7 Tips for Planning the Best Summer From 7 Award-Winning O‘ahu Teachers

Thrive, don’t just survive, this summer with ways to bump up your summer fun with a little entertaining education.

Ah, summer. For kids, it’s the most anticipated time of the year. For parents? Not so much. If you’re looking at your summer with a touch of anxiety—for whatever reason—we’re right there with you. There are a lot of hours to fill, a lot of kids to keep in line and a lot of learning to encourage. So we asked some of the island’s award-winning teachers their best advice as educators and parents to plan for your family’s best summer yet.

Try New Things, Digitally

Summer is a time to try new things. An interesting piece of advice from one of our educators is to consider ending limits on screen time. (No, she’s not joking). Feel like your little lunatics may take over the asylum? Hale Kula Elementary School library media specialist Michelle Carlson Colte says to have no fear: Kids learn important skills from developing digital literacy.

And this is an opportunity to teach your kids self-control. If we don’t let kids on the computer, “we don’t teach the kids to start limiting their own screen time. They have to learn to self-regulate. I talked to a psychologist once and he says so many of his kids in his practice never learned to control their video game play time and many dropped out of college,” she says.

“This is the world our kids are growing up to. It’s important for us to learn to interact with that world.” Instead of focusing on how much time they’re spending on tech devices, “we should think about what kind of screen time kids are having. They shoot some video, they watch it, they edit themselves and they shoot it again. It’s that iterative process and they’re choosing their subject matter and their tools are accessible.” The computer can teach kids to communicate. To be creative. To connect math and science through play. That’s not a bad day’s work in summer.

Photo: karen db photography

Your kids will jump for the chance to create something online, Colte says, cautioning that we should limit passive pursuits like watching TV. Find great educational games that encourage problem solving and creativity. Or look at your own online life for inspiration. “Memes are really popular. I invited my middle-school daughter to make some memes. It’s just snapping pictures and making funny phrases. She’d never thought of it before.” And for the little ones who are obsessed with your cell phone photos, “you can ask them ‘what should the caption be for this photo on Facebook?’ Or you can let them take photos and then they’re learning from that.

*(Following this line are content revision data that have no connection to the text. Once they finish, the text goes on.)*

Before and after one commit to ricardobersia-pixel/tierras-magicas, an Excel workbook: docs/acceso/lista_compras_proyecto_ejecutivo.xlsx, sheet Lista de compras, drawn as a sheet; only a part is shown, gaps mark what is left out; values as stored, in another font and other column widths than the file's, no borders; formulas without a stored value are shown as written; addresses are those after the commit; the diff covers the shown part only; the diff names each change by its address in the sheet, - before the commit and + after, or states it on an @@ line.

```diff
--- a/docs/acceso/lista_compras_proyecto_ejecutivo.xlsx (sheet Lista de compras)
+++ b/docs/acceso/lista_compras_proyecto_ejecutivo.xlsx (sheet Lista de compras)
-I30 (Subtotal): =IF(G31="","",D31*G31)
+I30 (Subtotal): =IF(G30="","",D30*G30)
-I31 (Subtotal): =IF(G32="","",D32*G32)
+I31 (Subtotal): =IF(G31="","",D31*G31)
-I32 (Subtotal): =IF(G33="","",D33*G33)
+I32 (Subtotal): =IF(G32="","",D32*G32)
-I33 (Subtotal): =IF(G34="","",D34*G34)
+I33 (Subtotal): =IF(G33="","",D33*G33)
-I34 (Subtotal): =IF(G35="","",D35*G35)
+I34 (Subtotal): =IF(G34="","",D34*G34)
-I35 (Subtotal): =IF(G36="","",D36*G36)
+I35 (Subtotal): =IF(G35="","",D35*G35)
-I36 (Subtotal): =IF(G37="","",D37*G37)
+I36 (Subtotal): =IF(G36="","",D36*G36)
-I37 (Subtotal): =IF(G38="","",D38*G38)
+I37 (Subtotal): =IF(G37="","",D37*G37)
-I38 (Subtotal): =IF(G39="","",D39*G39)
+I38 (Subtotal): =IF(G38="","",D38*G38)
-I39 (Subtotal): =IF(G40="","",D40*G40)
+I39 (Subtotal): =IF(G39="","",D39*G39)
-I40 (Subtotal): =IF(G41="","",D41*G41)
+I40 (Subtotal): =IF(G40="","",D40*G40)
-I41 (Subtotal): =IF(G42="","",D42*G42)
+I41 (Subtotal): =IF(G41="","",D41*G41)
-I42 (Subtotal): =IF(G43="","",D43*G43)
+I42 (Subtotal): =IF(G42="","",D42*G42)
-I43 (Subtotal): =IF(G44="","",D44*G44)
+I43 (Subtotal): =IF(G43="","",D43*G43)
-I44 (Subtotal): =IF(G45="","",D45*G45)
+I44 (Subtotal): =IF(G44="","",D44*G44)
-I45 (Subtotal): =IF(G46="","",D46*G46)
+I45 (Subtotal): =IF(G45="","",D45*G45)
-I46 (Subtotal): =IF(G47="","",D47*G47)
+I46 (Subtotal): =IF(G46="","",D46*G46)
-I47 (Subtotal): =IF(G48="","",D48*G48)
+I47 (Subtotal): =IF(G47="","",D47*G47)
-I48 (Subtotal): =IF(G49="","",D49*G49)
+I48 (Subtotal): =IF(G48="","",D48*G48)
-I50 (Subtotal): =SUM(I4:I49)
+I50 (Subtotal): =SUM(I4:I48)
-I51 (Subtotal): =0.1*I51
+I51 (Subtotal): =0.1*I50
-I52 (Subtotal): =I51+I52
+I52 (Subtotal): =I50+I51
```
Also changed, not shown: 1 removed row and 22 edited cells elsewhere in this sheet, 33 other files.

For parents, it’s a way to capture them at this age.”

Try some coding. “Coding is taking off for the K-to-12 set,” Colte says. (Yes, that means your pipsqueak can program a computer to do something. And, yes, it’s accessible to a kindergartener.) On code.org, there are great courses for elementary school kids—you can draw snowflakes with Anna and Elsa from Frozen—or try apps like Kodable, Daisy the Dinosaur and Hopscotch (some have free versions). Just get ready to be amazed by your kid!

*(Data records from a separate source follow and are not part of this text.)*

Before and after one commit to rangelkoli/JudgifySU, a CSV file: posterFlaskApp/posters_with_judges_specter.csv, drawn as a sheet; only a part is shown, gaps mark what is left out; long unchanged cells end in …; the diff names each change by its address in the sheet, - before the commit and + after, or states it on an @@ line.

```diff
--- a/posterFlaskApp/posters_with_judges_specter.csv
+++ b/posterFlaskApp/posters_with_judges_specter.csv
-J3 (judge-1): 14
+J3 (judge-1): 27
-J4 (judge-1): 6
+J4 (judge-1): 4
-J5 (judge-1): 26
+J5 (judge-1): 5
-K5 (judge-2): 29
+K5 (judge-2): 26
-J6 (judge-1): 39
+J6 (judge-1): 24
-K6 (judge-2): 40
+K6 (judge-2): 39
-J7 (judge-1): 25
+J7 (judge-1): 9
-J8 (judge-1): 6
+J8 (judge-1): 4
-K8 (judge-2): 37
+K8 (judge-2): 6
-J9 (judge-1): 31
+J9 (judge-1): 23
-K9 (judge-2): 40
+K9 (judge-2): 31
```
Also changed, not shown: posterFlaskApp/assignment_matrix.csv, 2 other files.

Let Learning Happen Naturally

Photo: karen db photography

Jason Dettweiler-Pavia (right) with son Nicholas, 3, and husband Noa (left) at Ko‘olau Farmers, Kalihi.

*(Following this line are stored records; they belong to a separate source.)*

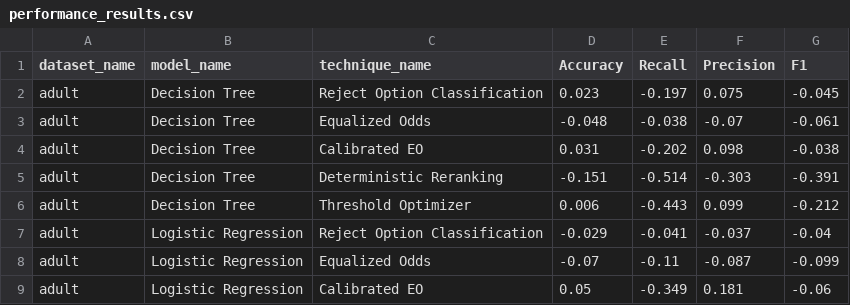
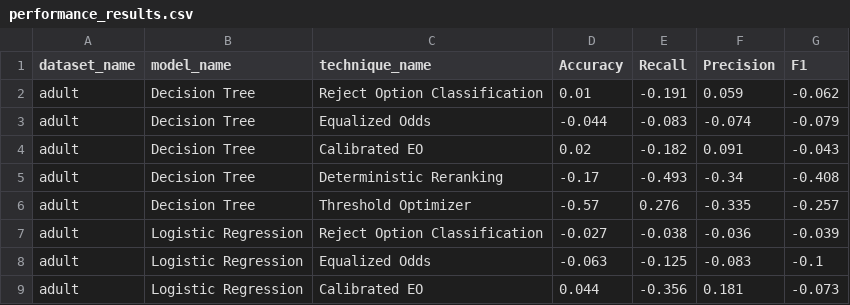
Before and after one commit to alb-p/post_processing, a CSV file: output/tables/performance_results.csv, drawn as a sheet; only a part is shown; the diff covers the shown part only.

```diff
--- a/output/tables/performance_results.csv
+++ b/output/tables/performance_results.csv
@@ -1,9 +1,9 @@
 dataset_name,model_name,technique_name,Accuracy,Recall,Precision,F1
-adult,Decision Tree,Reject Option Classification,0.023,-0.197,0.075,-0.045
-adult,Decision Tree,Equalized Odds,-0.048,-0.038,-0.07,-0.061
-adult,Decision Tree,Calibrated EO,0.031,-0.202,0.098,-0.038
-adult,Decision Tree,Deterministic Reranking,-0.151,-0.514,-0.303,-0.391
-adult,Decision Tree,Threshold Optimizer,0.006,-0.443,0.099,-0.212
-adult,Logistic Regression,Reject Option Classification,-0.029,-0.041,-0.037,-0.04
-adult,Logistic Regression,Equalized Odds,-0.07,-0.11,-0.087,-0.099
-adult,Logistic Regression,Calibrated EO,0.05,-0.349,0.181,-0.06
+adult,Decision Tree,Reject Option Classification,0.01,-0.191,0.059,-0.062
+adult,Decision Tree,Equalized Odds,-0.044,-0.083,-0.074,-0.079
+adult,Decision Tree,Calibrated EO,0.02,-0.182,0.091,-0.043
+adult,Decision Tree,Deterministic Reranking,-0.17,-0.493,-0.34,-0.408
+adult,Decision Tree,Threshold Optimizer,-0.57,0.276,-0.335,-0.257
+adult,Logistic Regression,Reject Option Classification,-0.027,-0.038,-0.036,-0.039
+adult,Logistic Regression,Equalized Odds,-0.063,-0.125,-0.083,-0.1
+adult,Logistic Regression,Calibrated EO,0.044,-0.356,0.181,-0.073
```
Also changed, not shown: 44 edited cells elsewhere in this file, output/tables/accuracy_results.csv, output/tables/adult/orig_asso_rules.csv, 46 other files.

There is a common theme among our award-winning teachers: Let your kids decide what they want to explore, and summertime learning will happen naturally, says Jason Dettweiler-Pavia, who teaches third grade at Ka‘iulani Elementary School. “Just focus on spending quality time with them,” he says. “Teaching is just giving children opportunities. Set up a bird feeder and give them the chance to observe the bird feeder every day; they’re going to develop questions and knowledge. If your child is enjoying it, you’re doing it right.” He also says the discussion about an activity is as important as the activity itself. “A lot of parents might not realize, there is a lot less teaching and more facilitating [in the classroom] these days.”

Let kids dig in the dirt. Planting seeds is a way to both teach and entertain, says Dettweiler-Pavia. “The easiest thing with the biggest reward is a tomato plant. Kids love picking the fruit of their labor.” It teaches kids about nature, sure, but it also can teach kids responsibility. “Children love having responsibility; across the board, no matter what, if you give them that responsibility and they own what they’re doing, they’re going to love it.”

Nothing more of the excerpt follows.